FAST swearing-in unlawful but Parliament must sit: Samoa Supreme court

Photo:FAST Facebook

The Samoa Supreme Court has declared the swearing in of the Faatuatua ile Atua Samoa ua Tasi (FAST) party on the lawns outside Parliament was unconstitutional but has also ordered Parliament to convene within seven days from today, a decisive moment in the nation’s power crisis.

The Court has warned that any attempts to obstruct the Legislative Assembly meeting will amount to contempt of Court and Parliament and subsequently will force the Court to validate the invoked principle of necessity “so that the business of the nation can proceed”.

The decision from the court follows an application from the Attorney General to stop the legal effect of an impromptu swearing in ceremony held by FAST on 24 May.

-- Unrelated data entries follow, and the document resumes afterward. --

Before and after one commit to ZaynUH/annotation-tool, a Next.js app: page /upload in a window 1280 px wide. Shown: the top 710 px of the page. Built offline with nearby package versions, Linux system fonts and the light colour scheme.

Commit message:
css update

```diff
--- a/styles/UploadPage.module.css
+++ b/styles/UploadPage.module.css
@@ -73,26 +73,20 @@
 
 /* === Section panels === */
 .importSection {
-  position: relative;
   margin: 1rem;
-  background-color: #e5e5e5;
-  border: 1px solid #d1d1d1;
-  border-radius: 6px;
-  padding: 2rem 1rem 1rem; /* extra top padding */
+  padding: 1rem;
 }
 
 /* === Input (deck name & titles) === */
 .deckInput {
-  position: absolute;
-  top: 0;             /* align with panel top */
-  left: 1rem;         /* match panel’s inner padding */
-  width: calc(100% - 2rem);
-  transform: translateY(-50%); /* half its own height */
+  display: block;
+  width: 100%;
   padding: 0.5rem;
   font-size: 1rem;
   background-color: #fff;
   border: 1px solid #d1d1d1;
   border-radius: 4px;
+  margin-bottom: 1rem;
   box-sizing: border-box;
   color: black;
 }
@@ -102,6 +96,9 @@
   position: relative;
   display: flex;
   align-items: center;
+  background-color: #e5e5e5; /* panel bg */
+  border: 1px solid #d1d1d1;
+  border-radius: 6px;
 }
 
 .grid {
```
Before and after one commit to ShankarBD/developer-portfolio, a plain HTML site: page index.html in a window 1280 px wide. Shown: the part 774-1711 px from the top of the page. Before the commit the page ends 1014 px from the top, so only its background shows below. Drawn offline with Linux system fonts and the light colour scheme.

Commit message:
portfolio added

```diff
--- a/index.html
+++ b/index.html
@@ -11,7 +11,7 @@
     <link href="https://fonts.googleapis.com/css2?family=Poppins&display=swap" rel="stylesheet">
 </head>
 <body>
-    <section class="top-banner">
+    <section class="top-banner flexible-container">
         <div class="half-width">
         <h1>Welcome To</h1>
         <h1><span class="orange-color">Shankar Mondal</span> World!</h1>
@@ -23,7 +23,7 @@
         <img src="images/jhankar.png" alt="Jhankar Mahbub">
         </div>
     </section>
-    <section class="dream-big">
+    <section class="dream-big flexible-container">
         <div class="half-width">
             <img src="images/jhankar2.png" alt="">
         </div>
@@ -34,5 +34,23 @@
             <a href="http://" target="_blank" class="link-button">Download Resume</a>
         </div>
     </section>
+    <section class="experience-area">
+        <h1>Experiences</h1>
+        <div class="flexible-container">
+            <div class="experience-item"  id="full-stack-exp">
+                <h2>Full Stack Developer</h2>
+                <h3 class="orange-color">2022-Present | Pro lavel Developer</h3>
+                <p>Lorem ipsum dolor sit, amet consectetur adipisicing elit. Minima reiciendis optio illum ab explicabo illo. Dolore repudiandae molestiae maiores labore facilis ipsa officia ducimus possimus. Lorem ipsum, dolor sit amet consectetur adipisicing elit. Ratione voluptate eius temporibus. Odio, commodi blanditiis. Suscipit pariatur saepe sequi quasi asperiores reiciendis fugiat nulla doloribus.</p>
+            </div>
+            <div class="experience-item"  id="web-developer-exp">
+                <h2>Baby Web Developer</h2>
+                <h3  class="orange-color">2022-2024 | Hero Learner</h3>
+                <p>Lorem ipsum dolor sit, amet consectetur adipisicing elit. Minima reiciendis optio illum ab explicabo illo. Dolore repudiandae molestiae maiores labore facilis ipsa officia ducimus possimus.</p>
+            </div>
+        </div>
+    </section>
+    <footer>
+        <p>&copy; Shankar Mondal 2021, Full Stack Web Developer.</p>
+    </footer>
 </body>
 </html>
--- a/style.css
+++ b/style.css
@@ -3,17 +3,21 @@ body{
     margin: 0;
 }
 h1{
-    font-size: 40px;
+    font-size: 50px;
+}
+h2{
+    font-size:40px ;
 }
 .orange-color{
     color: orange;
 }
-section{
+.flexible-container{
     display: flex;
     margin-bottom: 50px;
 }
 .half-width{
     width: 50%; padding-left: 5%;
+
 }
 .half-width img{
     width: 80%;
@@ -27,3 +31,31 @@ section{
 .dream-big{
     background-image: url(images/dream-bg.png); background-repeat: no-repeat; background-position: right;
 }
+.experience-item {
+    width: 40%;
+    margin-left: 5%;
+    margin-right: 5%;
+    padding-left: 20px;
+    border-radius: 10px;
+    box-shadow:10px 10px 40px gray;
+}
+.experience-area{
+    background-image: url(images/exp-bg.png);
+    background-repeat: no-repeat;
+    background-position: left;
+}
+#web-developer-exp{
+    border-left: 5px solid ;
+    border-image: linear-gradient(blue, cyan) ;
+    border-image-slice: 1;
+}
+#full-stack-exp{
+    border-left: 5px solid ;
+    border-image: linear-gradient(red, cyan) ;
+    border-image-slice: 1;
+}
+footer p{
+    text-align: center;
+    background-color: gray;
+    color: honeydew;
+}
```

The court has also made several orders instructing the Attorney General to advice all actors in the Constitution to comply with the Supreme Law requirement for the Legislative Assembly to meet.

The decision bars the FAST party from legally using their swearing-in oaths from that day but found they can be reinstated should there continue to be obstructed to Parliament’s meeting.

Attorney General, Savalenoa Mareva Betham-Annandale sought the interim orders arguing the ad-hoc session that took place outside Parliament was unlawful. She relied on a constitutional role of the Head of State and other bureaucrats to carry out the ceremony but did not participate. FAST claimed the move was to uphold a mandatory requirement under the Constitution for parliament to convene within 45 days after April’s election day.

Some 26 elected member of parliament from FAST were forced to meet outside the Parliament lawn after finding the House locked on the last day the Legislative Assembly was supposed to meet. On the other hand, the Human Rights Protection Party (HRPP) boycotted the meeting calling for fresh elections to resolve the political impasse.

In the absence of the Head of State and others who did not turn up on the day FAST said it called other individuals relying on the legal principle of necessity to convene Parliament.

Justice Vui Clarence Nelson, Justice Lesatele Rapi Vaai and Justice Fepuleai Ameperosa Roma presided the matter.